- [Exercise objective]
Gather from the listing below each line that includes the word "context", and copy it.
######
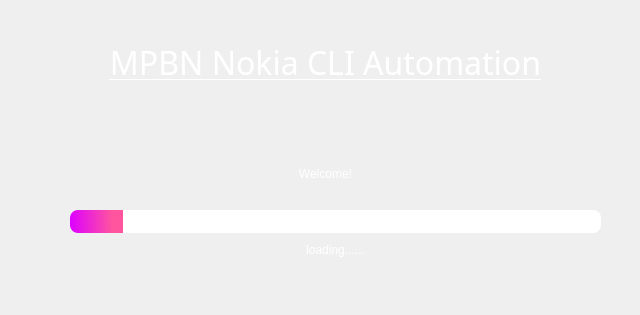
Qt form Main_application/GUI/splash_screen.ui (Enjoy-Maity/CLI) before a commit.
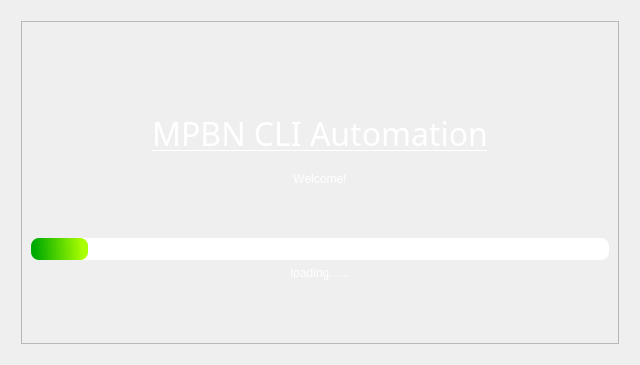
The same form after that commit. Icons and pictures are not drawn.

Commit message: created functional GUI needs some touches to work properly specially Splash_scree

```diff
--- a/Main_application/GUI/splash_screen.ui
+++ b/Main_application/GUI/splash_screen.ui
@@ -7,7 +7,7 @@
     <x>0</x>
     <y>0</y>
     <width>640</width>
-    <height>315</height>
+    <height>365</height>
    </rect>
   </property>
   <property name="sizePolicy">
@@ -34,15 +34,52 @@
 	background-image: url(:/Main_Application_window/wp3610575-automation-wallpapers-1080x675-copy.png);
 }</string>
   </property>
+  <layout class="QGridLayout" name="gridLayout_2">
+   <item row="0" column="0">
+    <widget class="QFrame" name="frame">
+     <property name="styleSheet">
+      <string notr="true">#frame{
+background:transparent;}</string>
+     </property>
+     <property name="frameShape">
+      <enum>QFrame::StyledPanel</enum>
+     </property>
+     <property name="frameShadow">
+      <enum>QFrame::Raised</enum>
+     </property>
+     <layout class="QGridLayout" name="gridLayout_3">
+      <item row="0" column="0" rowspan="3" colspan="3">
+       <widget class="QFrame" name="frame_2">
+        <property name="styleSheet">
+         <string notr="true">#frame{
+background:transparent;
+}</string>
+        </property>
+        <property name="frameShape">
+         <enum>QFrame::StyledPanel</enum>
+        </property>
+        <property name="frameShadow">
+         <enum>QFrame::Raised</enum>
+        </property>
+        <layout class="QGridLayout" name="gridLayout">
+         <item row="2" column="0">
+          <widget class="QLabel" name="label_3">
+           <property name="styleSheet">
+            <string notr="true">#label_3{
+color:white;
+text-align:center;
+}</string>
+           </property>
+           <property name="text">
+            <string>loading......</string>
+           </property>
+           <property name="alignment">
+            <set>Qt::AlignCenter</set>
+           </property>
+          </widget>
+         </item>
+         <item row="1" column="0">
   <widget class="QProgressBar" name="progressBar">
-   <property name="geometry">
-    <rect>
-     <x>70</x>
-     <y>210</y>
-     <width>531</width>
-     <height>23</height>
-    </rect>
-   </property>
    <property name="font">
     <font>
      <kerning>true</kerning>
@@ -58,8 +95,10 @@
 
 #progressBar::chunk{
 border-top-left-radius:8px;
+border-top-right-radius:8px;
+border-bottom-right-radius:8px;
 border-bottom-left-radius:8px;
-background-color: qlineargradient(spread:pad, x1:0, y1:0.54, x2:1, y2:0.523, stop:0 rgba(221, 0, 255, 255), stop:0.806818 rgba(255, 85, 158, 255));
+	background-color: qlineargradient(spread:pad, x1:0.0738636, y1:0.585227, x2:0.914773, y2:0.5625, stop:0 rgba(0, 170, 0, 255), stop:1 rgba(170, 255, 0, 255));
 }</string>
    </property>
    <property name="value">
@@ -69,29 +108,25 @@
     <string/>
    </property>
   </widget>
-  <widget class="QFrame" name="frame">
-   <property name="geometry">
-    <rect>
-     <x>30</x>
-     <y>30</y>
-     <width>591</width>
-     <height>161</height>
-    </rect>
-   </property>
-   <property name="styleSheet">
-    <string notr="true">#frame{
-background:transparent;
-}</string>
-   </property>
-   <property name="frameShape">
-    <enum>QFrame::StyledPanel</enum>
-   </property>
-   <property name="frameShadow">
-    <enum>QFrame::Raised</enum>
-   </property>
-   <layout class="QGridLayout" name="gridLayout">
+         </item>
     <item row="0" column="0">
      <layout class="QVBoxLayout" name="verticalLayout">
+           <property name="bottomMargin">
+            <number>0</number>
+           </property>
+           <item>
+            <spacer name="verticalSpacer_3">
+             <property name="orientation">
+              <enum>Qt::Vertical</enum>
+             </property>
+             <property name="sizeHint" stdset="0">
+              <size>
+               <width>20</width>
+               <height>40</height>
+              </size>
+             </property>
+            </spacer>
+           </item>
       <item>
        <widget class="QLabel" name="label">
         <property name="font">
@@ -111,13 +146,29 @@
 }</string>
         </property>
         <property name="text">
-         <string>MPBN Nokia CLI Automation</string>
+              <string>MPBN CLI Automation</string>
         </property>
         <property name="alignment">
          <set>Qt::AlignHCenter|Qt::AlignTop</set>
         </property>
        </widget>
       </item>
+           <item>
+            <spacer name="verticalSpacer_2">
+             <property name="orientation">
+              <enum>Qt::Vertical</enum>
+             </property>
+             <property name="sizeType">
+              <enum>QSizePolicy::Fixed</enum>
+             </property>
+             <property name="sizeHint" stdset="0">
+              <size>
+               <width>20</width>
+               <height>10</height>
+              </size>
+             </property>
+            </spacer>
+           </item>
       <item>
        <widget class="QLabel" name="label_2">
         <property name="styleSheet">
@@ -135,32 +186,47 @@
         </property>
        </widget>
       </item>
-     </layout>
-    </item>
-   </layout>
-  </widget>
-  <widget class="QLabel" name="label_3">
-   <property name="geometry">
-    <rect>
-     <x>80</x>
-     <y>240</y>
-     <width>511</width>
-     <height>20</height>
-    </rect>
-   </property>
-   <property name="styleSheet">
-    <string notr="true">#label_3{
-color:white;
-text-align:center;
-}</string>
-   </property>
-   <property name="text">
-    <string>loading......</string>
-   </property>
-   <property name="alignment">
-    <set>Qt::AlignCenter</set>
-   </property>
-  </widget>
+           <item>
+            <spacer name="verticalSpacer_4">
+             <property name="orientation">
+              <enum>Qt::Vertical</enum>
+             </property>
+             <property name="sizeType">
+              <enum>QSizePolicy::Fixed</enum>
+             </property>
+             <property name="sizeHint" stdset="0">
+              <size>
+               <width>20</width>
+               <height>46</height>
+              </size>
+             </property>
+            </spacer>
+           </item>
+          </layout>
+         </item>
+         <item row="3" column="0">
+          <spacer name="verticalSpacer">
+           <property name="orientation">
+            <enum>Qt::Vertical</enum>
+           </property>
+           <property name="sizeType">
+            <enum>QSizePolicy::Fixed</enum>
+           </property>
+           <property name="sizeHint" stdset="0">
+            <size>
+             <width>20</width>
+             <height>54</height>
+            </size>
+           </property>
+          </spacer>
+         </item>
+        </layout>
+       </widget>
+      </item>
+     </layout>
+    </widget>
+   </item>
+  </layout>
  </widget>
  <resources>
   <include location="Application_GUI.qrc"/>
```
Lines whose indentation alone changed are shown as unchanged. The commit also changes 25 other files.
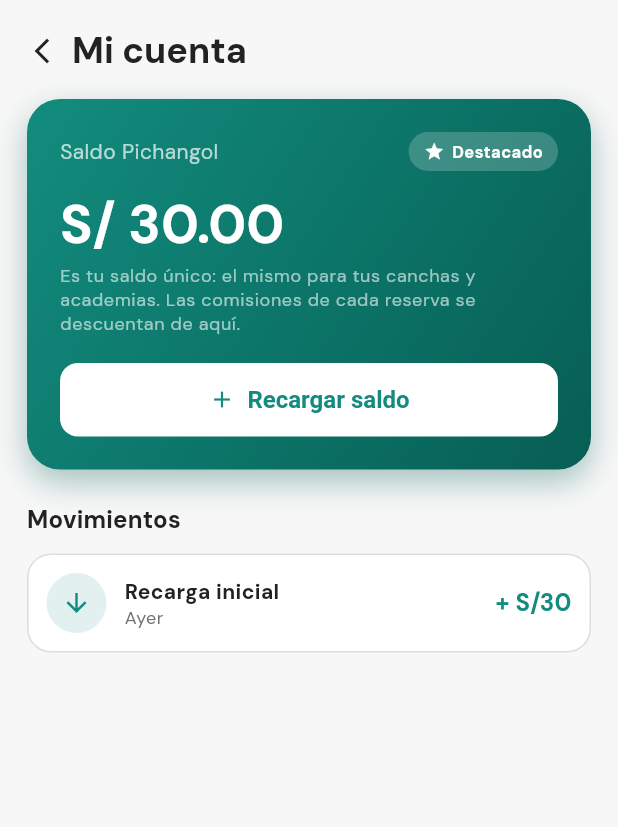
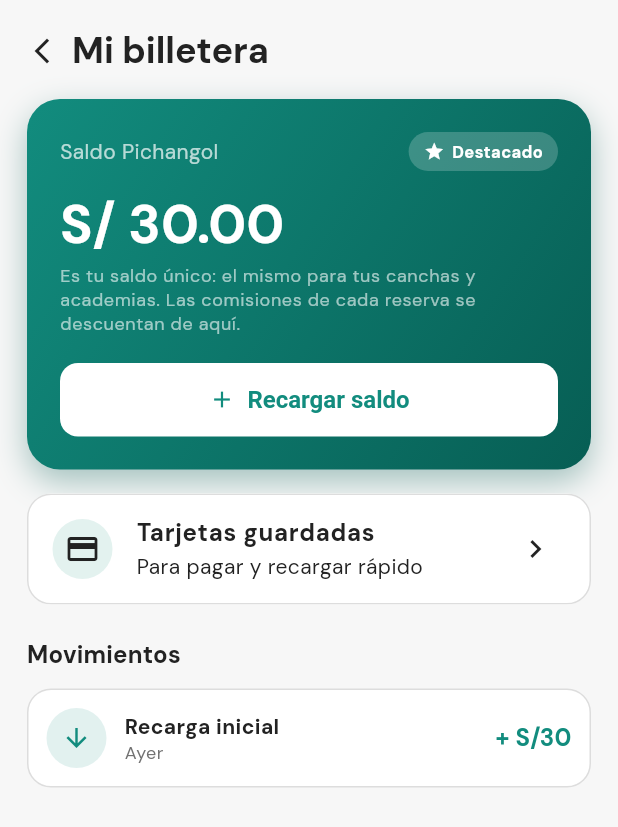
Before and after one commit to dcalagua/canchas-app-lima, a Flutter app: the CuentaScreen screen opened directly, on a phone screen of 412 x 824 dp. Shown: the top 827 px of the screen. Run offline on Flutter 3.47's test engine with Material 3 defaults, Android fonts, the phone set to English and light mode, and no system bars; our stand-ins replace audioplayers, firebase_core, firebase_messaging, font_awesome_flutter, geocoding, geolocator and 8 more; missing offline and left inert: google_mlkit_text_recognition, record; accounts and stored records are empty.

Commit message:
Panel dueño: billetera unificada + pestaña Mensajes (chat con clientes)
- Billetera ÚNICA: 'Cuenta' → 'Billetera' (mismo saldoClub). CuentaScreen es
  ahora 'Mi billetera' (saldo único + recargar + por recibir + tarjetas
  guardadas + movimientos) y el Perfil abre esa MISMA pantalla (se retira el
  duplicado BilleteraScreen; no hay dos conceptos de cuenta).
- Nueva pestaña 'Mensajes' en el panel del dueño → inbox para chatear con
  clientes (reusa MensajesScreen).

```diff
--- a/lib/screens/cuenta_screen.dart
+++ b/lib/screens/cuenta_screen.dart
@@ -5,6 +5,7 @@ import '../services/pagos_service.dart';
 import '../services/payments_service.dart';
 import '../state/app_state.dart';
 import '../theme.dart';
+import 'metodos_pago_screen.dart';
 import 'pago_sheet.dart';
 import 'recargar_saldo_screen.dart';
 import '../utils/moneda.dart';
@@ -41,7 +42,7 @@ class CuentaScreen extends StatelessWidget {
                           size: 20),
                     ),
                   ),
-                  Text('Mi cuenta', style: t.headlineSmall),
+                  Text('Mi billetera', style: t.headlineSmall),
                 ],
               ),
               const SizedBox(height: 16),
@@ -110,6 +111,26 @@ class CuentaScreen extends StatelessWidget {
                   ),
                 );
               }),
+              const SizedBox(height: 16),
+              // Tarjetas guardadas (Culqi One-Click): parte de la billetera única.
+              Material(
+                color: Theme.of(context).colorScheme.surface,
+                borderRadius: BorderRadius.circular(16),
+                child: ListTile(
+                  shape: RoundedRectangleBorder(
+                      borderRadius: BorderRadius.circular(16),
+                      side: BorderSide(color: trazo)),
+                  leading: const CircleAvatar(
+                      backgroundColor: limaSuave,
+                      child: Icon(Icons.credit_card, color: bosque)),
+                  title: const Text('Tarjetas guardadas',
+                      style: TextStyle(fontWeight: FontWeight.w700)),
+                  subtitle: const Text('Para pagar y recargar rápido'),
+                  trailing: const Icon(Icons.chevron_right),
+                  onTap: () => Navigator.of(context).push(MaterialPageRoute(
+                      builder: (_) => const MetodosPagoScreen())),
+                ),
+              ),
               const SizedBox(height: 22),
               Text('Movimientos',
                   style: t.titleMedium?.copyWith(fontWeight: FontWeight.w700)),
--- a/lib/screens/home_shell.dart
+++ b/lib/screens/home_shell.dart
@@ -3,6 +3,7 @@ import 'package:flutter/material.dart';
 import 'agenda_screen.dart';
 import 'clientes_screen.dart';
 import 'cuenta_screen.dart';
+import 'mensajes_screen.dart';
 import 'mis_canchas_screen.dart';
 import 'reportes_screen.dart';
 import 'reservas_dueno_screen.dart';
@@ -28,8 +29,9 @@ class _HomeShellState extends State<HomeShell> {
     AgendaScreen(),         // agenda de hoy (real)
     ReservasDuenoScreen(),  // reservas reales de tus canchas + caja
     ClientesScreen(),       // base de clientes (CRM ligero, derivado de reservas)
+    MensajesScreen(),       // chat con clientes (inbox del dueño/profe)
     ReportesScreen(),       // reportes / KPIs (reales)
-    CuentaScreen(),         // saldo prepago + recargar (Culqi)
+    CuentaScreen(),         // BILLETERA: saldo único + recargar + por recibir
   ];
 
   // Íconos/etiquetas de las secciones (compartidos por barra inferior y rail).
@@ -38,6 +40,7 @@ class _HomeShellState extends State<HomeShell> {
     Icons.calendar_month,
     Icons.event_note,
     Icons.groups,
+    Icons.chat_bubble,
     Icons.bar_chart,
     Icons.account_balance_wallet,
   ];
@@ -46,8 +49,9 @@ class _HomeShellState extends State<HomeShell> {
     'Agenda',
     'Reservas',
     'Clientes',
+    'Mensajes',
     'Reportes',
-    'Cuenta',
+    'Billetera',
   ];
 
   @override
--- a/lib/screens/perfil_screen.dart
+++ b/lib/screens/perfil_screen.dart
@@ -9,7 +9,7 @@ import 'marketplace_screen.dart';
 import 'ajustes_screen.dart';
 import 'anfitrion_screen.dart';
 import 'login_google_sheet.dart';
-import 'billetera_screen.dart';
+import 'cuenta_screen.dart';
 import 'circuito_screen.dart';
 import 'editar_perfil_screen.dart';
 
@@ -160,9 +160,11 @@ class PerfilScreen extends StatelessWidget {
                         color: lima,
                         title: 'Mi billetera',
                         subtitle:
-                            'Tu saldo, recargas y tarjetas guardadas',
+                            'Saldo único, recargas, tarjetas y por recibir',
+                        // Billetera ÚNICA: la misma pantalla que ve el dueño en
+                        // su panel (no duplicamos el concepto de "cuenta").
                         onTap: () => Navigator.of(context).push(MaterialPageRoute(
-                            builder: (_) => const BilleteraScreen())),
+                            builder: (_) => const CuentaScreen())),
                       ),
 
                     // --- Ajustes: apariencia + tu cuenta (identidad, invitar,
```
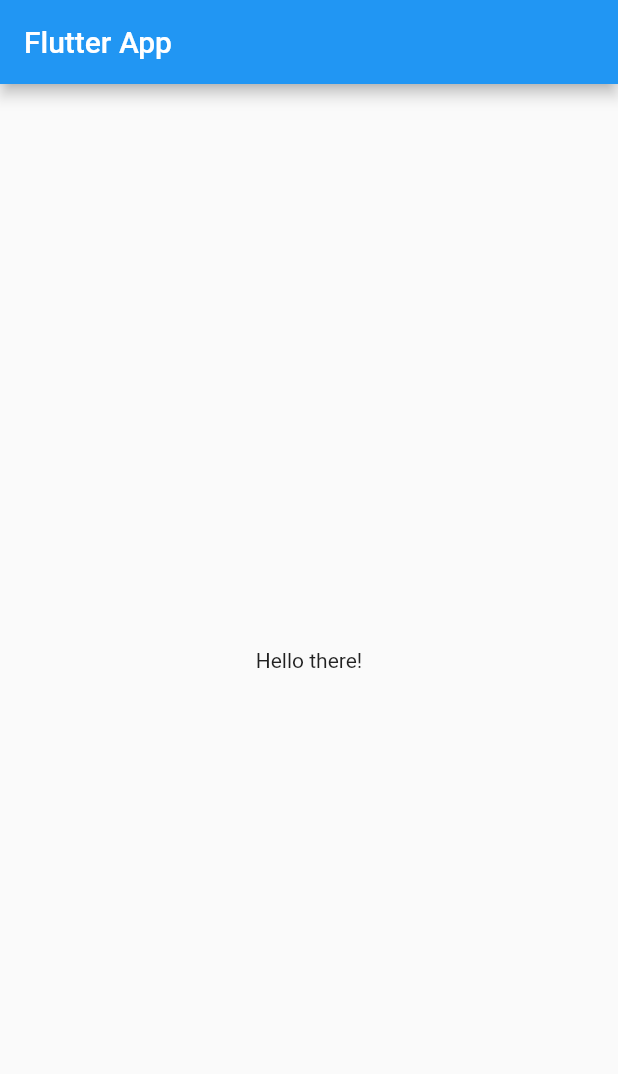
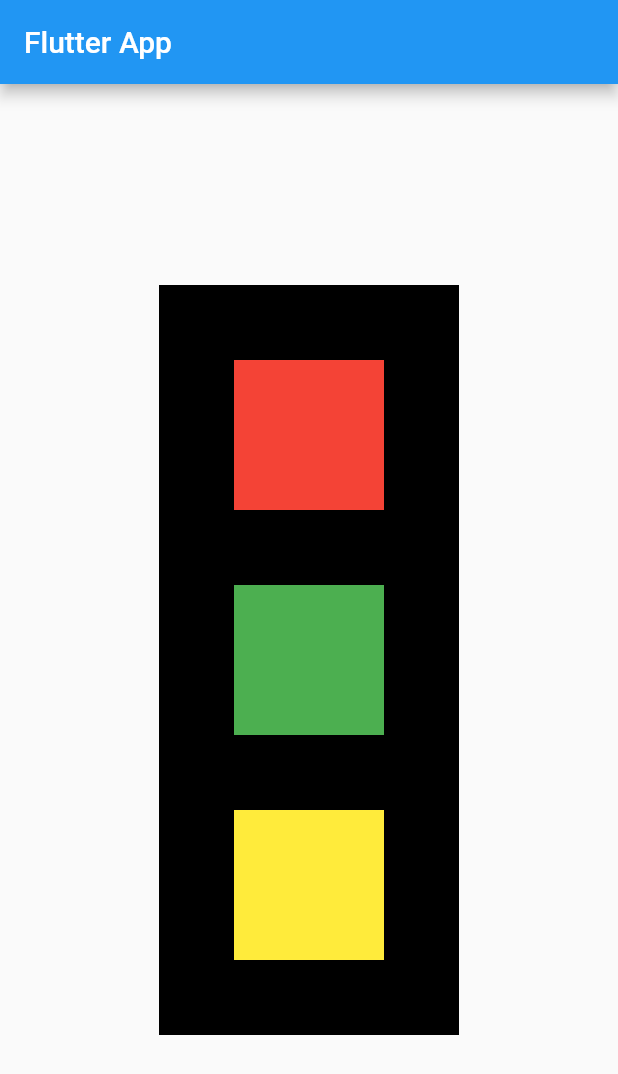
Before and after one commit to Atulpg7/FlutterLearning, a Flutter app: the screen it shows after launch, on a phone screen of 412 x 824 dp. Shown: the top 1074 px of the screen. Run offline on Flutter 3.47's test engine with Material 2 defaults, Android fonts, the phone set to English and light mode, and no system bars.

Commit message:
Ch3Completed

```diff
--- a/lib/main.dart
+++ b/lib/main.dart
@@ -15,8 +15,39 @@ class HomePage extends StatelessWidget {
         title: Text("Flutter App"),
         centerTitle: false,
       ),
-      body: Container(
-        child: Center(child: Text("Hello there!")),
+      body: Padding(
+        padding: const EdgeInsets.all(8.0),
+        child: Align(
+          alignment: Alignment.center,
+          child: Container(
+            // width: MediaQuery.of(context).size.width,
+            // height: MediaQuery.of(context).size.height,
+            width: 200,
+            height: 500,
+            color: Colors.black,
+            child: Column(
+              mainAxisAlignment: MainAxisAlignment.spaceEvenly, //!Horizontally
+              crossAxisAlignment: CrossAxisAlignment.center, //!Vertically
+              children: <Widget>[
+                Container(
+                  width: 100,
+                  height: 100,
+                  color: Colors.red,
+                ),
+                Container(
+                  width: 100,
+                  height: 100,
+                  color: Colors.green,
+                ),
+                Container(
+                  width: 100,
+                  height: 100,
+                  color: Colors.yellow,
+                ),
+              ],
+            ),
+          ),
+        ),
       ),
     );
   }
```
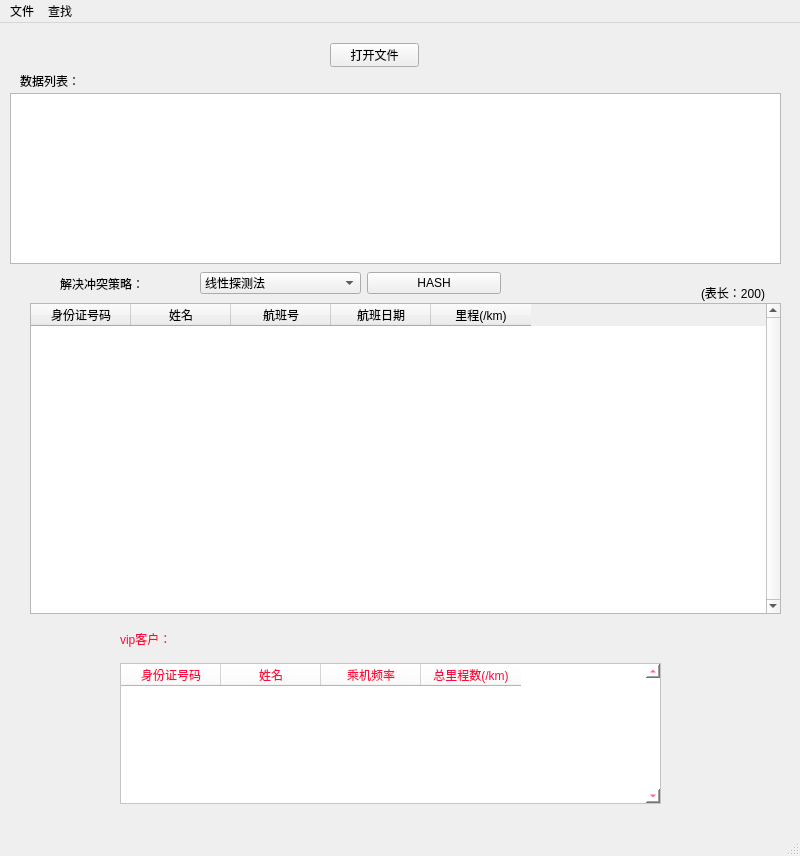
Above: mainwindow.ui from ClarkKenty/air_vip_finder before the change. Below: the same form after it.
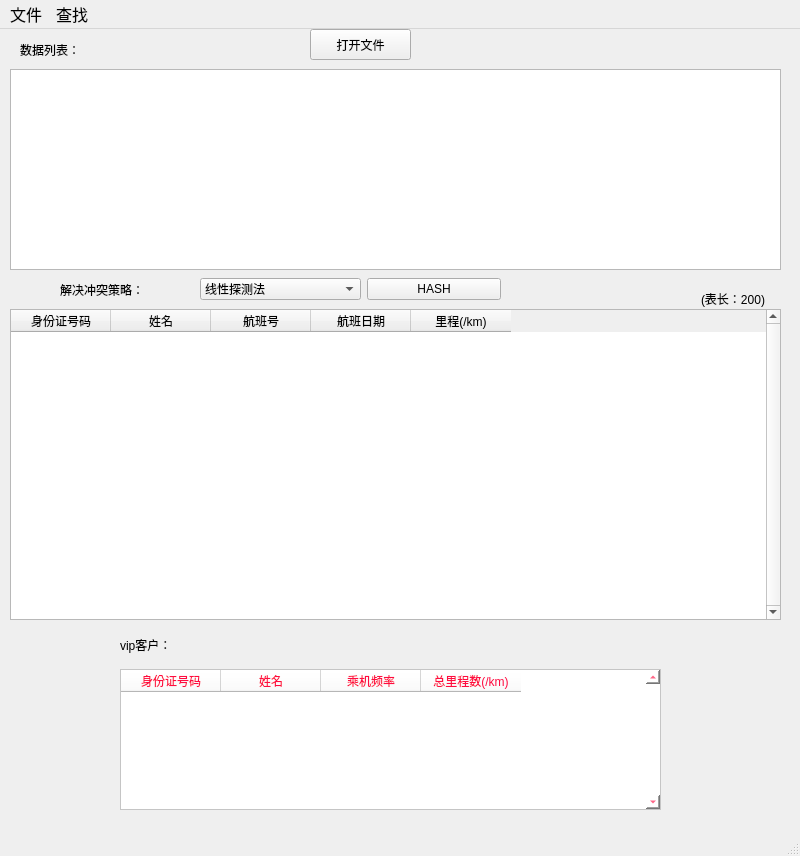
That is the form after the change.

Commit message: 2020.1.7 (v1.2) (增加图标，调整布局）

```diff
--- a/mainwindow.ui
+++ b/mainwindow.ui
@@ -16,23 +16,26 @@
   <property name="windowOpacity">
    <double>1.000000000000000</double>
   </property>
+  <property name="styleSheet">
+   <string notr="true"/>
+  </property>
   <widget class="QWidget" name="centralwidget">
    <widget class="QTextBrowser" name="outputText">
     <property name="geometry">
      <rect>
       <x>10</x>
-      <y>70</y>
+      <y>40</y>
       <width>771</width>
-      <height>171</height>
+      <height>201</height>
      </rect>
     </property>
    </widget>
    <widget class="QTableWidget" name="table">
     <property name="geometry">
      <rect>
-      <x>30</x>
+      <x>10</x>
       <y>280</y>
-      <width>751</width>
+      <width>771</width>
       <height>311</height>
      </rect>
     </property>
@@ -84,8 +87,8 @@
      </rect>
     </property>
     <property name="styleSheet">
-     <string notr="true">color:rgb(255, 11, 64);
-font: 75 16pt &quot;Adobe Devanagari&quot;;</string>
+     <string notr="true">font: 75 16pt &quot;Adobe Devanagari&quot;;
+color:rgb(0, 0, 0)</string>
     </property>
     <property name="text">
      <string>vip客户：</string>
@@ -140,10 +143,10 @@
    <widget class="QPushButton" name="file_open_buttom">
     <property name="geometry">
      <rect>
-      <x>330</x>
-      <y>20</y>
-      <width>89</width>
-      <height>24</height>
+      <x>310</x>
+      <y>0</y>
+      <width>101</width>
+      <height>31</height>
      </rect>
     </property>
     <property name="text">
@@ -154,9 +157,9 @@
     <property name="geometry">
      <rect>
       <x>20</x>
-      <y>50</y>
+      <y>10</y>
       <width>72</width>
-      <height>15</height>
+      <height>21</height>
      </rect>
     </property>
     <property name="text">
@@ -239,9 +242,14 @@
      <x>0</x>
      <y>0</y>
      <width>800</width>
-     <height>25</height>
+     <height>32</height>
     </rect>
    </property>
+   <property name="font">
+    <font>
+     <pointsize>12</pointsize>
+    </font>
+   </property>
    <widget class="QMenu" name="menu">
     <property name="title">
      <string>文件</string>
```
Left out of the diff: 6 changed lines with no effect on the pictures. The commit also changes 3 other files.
######
- [Completed task]
+                color: Theme.of(context).colorScheme.surface,
+                  onTap: () => Navigator.of(context).push(MaterialPageRoute(
                         onTap: () => Navigator.of(context).push(MaterialPageRoute(
+            // width: MediaQuery.of(context).size.width,
+            // height: MediaQuery.of(context).size.height,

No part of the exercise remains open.